Dataset items
____

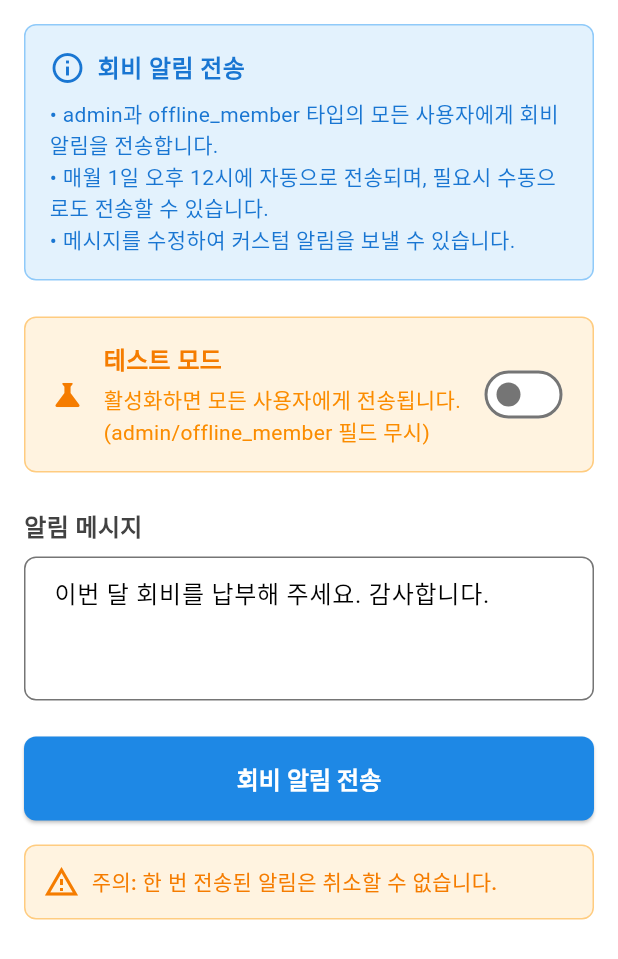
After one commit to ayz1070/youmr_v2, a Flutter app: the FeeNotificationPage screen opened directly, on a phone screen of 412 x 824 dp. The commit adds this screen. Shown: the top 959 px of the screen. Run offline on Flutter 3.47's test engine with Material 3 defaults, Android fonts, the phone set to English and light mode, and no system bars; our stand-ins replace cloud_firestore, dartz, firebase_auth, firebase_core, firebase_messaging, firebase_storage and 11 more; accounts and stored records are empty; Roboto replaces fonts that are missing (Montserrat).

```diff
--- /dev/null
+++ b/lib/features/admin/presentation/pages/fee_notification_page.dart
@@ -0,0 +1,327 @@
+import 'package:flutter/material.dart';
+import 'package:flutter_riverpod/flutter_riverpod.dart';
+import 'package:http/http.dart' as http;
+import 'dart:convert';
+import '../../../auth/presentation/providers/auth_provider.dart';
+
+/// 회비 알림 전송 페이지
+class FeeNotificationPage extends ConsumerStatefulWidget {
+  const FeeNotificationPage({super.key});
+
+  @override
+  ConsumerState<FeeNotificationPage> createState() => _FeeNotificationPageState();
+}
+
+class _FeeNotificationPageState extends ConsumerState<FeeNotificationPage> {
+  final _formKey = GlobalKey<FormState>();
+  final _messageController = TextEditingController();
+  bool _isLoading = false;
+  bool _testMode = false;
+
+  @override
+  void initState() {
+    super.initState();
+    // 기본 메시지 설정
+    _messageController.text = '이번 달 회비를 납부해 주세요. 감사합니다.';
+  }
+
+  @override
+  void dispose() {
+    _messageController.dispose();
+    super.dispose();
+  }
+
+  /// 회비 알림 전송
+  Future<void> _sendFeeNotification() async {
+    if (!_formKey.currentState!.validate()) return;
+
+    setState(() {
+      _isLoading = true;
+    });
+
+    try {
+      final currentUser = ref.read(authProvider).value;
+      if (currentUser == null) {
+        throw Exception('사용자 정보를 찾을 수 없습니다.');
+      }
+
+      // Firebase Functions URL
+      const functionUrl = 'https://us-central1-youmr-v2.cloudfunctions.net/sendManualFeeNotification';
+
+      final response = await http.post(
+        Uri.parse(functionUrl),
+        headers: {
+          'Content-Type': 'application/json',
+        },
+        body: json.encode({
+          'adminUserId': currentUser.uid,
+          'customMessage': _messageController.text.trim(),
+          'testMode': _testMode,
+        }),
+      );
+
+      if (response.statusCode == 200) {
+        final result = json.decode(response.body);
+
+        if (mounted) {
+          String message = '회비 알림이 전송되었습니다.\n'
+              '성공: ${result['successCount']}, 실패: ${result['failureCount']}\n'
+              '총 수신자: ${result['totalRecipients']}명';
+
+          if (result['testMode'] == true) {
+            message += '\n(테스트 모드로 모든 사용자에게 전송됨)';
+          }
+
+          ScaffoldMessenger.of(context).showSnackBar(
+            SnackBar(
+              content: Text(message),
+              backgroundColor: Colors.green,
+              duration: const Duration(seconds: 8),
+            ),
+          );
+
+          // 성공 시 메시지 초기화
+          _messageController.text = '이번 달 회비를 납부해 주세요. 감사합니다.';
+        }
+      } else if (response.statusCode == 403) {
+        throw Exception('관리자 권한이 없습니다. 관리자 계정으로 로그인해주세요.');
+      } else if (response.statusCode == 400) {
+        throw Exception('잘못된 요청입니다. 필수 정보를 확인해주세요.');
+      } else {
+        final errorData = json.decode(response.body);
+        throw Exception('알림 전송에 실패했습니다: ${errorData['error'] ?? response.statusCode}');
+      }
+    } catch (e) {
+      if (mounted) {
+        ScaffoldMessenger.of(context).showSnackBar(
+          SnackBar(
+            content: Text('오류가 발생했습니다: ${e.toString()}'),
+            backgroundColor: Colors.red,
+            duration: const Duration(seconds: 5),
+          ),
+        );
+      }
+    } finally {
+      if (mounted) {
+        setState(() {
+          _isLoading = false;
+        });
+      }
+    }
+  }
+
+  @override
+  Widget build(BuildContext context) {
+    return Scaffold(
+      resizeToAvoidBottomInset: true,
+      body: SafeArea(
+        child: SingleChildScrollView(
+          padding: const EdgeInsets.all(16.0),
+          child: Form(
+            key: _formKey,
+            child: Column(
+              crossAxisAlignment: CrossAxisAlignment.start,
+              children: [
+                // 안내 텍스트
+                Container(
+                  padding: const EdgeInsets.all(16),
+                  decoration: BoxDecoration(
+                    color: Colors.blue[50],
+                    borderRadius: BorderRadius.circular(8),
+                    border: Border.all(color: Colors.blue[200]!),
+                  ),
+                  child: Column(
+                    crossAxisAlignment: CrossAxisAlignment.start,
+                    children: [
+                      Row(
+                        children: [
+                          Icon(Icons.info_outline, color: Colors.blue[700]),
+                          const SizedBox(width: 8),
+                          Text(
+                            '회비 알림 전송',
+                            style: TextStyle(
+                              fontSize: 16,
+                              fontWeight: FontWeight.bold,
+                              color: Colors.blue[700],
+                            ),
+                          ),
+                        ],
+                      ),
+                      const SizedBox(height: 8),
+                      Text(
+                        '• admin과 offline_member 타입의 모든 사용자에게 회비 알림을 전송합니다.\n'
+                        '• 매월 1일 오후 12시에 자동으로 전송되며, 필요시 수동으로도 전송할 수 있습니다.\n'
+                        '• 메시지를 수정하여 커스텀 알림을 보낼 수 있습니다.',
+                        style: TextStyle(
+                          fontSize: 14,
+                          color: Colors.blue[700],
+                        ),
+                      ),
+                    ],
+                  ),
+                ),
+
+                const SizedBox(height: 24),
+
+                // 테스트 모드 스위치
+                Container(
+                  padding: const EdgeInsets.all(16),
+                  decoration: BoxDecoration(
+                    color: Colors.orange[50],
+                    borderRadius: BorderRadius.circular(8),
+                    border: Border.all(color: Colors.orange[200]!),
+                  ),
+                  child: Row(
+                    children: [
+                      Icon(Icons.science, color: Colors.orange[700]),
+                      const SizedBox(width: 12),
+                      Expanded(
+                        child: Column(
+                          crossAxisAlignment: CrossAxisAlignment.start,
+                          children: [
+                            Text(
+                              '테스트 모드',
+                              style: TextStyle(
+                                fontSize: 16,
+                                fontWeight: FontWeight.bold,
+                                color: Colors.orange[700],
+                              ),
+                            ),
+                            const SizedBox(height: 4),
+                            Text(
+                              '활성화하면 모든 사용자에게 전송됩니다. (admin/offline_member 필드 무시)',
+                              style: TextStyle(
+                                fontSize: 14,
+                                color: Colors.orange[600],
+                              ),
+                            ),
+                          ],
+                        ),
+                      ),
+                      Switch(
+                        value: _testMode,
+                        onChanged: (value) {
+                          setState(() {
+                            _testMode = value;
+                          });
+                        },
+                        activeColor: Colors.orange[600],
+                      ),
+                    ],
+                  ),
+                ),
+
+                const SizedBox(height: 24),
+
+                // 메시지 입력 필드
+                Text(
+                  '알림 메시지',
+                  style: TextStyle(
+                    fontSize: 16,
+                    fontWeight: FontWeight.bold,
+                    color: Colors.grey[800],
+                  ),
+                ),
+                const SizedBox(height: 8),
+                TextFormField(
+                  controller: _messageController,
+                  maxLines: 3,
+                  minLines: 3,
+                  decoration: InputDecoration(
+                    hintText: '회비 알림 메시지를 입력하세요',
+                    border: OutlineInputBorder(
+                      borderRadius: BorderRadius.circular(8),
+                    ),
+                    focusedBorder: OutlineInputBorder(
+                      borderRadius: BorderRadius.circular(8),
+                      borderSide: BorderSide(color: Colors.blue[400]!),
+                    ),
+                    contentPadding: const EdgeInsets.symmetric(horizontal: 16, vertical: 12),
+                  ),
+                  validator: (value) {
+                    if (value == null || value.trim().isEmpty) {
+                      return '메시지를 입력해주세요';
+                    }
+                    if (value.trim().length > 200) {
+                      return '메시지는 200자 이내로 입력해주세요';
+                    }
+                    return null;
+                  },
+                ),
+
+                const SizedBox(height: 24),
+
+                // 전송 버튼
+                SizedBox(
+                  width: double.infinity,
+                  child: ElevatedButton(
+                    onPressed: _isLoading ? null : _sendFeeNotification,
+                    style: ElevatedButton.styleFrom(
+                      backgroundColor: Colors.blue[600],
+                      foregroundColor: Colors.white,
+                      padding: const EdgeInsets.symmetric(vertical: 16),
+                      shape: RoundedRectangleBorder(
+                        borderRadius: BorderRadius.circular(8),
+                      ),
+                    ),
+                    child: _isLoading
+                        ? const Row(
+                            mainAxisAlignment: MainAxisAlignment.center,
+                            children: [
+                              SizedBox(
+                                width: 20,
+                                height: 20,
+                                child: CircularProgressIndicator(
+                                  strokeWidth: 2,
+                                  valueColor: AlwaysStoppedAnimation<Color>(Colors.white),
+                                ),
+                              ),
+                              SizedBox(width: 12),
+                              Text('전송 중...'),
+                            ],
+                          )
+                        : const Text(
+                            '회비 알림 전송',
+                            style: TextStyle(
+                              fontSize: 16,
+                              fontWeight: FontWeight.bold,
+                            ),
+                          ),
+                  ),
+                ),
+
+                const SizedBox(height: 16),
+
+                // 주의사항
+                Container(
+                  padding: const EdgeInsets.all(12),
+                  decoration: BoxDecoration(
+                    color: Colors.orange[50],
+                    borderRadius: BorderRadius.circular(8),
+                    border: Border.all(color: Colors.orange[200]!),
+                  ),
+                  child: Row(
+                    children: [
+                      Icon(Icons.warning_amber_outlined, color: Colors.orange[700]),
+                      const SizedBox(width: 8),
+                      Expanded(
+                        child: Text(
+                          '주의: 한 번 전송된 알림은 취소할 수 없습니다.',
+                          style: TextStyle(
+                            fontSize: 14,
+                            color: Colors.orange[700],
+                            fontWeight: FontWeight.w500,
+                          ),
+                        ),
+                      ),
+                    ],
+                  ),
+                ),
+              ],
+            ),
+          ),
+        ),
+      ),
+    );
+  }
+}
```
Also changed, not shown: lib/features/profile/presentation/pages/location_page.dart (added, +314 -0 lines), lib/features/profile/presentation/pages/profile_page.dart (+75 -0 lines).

____

- EXERCISE DETAILS
Match on "style" and report each line of the data above that has it.

- YOUR SOLUTION
+                            style: TextStyle(
+                        style: TextStyle(
+                              style: TextStyle(
+                              style: TextStyle(
+                  style: TextStyle(
+                    style: ElevatedButton.styleFrom(
+                            style: TextStyle(
+                          style: TextStyle(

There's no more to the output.